It is with grave concern to see the upcoming Pan American Food Festival at the Harbourfront Centre in Toronto being sponsored by Pacific Rubiales Energy, a Canadian-based oil and gas company listed on the Toronto and Colombian stock exchanges. Pacific Rubiales Energy has been accused of being engaged in serious human, Indigenous, environmental and labour rights violations in Colombia. These abuses have been well documented by Colombian civil society and also Canadian-based organizations.
Most recently, this past July, a 17-person delegation from Canada traveled to Puerto, Gaitan, Meta to partake in a People’s Tribunal on the Extractive Industry in Colombia. This delegation included labour leaders, a member of the Québec National Assembly Parliament and community based organizations.
While in Colombia, we heard heart-wrenching testimony from Indigenous communities about how Pacifichad displaced them from their ancestral homelands and polluted their local water sources.

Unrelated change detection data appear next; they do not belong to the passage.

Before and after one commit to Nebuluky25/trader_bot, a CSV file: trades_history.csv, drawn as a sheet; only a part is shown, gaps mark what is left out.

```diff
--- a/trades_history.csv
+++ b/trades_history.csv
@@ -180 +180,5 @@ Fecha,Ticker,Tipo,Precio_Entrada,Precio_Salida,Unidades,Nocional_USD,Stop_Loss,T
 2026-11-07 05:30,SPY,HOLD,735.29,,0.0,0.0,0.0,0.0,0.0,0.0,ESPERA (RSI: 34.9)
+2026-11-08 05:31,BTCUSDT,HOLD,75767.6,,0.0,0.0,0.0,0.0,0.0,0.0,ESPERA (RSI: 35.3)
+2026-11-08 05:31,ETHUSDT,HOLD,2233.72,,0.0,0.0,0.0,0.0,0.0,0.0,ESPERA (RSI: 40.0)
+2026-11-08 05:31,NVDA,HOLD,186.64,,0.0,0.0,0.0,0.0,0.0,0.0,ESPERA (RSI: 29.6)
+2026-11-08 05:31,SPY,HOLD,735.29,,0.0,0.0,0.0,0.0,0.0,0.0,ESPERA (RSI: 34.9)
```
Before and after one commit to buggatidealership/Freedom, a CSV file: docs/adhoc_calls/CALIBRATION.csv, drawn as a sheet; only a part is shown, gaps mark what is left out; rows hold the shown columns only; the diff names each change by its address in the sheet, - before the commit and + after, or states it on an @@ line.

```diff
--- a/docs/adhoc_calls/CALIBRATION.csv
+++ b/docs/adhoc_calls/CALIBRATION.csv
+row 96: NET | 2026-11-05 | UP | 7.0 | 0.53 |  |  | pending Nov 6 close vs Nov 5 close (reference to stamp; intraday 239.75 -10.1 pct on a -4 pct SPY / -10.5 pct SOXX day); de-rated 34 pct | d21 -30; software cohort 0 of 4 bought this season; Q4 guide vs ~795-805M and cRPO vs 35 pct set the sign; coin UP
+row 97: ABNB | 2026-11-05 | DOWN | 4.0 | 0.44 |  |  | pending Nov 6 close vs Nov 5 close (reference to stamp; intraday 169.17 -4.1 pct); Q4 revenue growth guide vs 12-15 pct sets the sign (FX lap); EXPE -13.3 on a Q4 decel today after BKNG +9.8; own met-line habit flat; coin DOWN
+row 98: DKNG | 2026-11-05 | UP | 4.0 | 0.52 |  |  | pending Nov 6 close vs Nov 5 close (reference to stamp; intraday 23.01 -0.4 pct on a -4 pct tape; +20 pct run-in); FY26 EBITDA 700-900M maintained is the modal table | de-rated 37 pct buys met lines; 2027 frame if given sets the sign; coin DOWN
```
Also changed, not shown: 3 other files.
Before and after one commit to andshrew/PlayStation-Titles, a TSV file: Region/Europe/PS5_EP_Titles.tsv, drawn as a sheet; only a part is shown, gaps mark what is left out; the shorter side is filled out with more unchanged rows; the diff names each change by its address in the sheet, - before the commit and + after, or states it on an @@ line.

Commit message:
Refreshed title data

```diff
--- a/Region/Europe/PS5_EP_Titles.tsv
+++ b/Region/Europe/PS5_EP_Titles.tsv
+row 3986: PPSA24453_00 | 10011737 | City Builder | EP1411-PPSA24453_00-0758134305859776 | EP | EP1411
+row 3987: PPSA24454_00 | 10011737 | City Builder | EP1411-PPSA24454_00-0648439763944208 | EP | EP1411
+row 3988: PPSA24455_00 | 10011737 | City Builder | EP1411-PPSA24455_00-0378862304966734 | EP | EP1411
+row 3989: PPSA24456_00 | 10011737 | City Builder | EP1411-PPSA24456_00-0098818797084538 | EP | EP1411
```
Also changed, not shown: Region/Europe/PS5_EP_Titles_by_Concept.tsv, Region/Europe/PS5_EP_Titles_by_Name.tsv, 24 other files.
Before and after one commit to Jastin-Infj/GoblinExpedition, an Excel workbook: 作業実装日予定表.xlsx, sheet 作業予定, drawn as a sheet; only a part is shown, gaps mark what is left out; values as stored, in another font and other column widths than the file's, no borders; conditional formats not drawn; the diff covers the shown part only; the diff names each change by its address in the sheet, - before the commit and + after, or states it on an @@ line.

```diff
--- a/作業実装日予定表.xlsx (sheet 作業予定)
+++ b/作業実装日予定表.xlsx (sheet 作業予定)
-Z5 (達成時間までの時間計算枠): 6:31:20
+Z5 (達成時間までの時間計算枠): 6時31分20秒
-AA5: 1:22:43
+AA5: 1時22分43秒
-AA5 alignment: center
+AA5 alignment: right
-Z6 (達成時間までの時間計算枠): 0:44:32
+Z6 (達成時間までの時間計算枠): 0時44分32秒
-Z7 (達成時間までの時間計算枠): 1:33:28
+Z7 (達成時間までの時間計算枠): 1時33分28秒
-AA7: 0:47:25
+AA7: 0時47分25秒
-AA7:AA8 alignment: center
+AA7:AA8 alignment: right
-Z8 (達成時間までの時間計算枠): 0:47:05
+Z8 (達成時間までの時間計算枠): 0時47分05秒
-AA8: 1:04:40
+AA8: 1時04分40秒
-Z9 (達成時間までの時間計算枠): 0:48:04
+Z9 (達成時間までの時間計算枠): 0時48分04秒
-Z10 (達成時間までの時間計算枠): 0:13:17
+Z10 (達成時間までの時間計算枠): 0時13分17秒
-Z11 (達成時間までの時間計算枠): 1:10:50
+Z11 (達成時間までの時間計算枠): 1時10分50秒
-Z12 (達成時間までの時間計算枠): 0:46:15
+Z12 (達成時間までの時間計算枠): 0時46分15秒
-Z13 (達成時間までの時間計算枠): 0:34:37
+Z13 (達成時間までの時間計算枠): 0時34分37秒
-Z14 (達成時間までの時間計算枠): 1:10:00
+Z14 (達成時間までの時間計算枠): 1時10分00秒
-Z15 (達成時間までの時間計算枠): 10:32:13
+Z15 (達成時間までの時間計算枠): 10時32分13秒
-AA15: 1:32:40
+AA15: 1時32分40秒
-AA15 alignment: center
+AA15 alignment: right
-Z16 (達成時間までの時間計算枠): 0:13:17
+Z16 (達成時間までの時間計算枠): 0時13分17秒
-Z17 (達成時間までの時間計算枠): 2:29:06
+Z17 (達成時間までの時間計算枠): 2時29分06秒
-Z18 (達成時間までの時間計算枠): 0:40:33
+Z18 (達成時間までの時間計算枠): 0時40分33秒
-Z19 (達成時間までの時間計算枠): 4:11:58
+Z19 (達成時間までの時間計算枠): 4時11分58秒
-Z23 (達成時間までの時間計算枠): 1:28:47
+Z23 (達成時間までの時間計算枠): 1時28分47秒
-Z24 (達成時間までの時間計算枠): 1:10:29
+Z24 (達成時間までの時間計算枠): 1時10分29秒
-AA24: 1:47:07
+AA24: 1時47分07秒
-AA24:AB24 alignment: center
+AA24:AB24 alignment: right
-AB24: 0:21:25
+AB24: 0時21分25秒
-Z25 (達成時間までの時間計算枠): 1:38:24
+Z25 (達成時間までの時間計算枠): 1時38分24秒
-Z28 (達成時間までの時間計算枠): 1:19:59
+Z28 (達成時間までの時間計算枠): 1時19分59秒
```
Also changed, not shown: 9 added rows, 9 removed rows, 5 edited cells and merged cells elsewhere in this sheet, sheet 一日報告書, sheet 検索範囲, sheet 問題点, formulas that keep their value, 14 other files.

Indigenous communities fall very close to the actual oil wells used for extraction. The primary Indigenous communities impacted by the operations of Pacific Rubiales Energy in the Meta department are the Sikuani. Delegates heard testimonies from Indigenous leaders accusing Pacific Rubiales Energy oil operations of creating water scarcity, contaminating community water wells, using security forces to restrict the movement of Indigenous people on their own land and the stigmatization of those opposed to Pacific Rubiales Energy operations as guerrillas.
We heard testimony from workers who described inhumane working conditions at Pacific oil fields and discrimination and repression against those who attempted to speak out and improve those conditions.
The Colombian oil workers union, USO (Union Sindical Obrera), was invited to represent oil workers contracted by Pacific Rubiales Energy in Puerto Gaitan due to a series of complaints about working conditions, including the following; poor sanitation and toilet facilities at worker oil camps, cramped living quarters, the use of ‘hot beds’ (a system where one bed is shared by multiple workers using shifts), insufficient access to clean water, employment insecurity due to the use of 28 day contracts and uncompensated labour. In response, Pacific Rubiales Energy fired 90 per cent of the workers affiliated with USO and used the threat of unemployment to suppress any support for, or activity by, the union.
These types of rights violations do not provide a fertile ground upon which to celebrate a Pan American identity, and we cannot imagine that the Pan American food festival and the Harbourfront Centre would knowingly engage with such an irresponsible company. We know that Torontonian’s from both the Latin American and Caribbean community and the community at large would be outraged to have a cultural festival associated with such an irresponsible corporation.
As David Coles, former president of Communications, Energy and Paperworkers Union of Canada (CEP) said in his recent article on Pacific Rubiales Energy: “ As Canadians we need to stand up to say not in our name’ when corporations like PRE do things that would never be permitted in this country.”
We implore you to rethink Pacific Rubiales Energy as a sponsor of your event to avoid being associated with corporate greed and exploitation.
Canadian-Cuban Friendship Association Toronto
Canadian Union of Public Employees (CUPE)
Canadian Union of Public Employees (CUPE) Ontario
Council of Canadians (Toronto)
Circulo Bolivariano Louis Riel
Committee for Human Rights in Latin America
Grupo Cultural Victor Jara
Latin American Trade Unionists Coalition (LATUC Ontario Chapter)
Latin American-Canadian Solidarity Association
Mining Injustice Solidarity Network (MISN)
Ontario Public Services Employees Union (Social Justice Fund)
Projet Accompagnement Solidarité Colombie
The Colombia Action Solidarity Alliance (CASA)
The Latin American and Caribbean Solidarity Network (LACSN)
Toronto Bolivia Solidarity
Toronto Forum on Cuba
Toronto Haiti Action Committee (THAC)
Unifor – the Union
United Steelworkers (USW)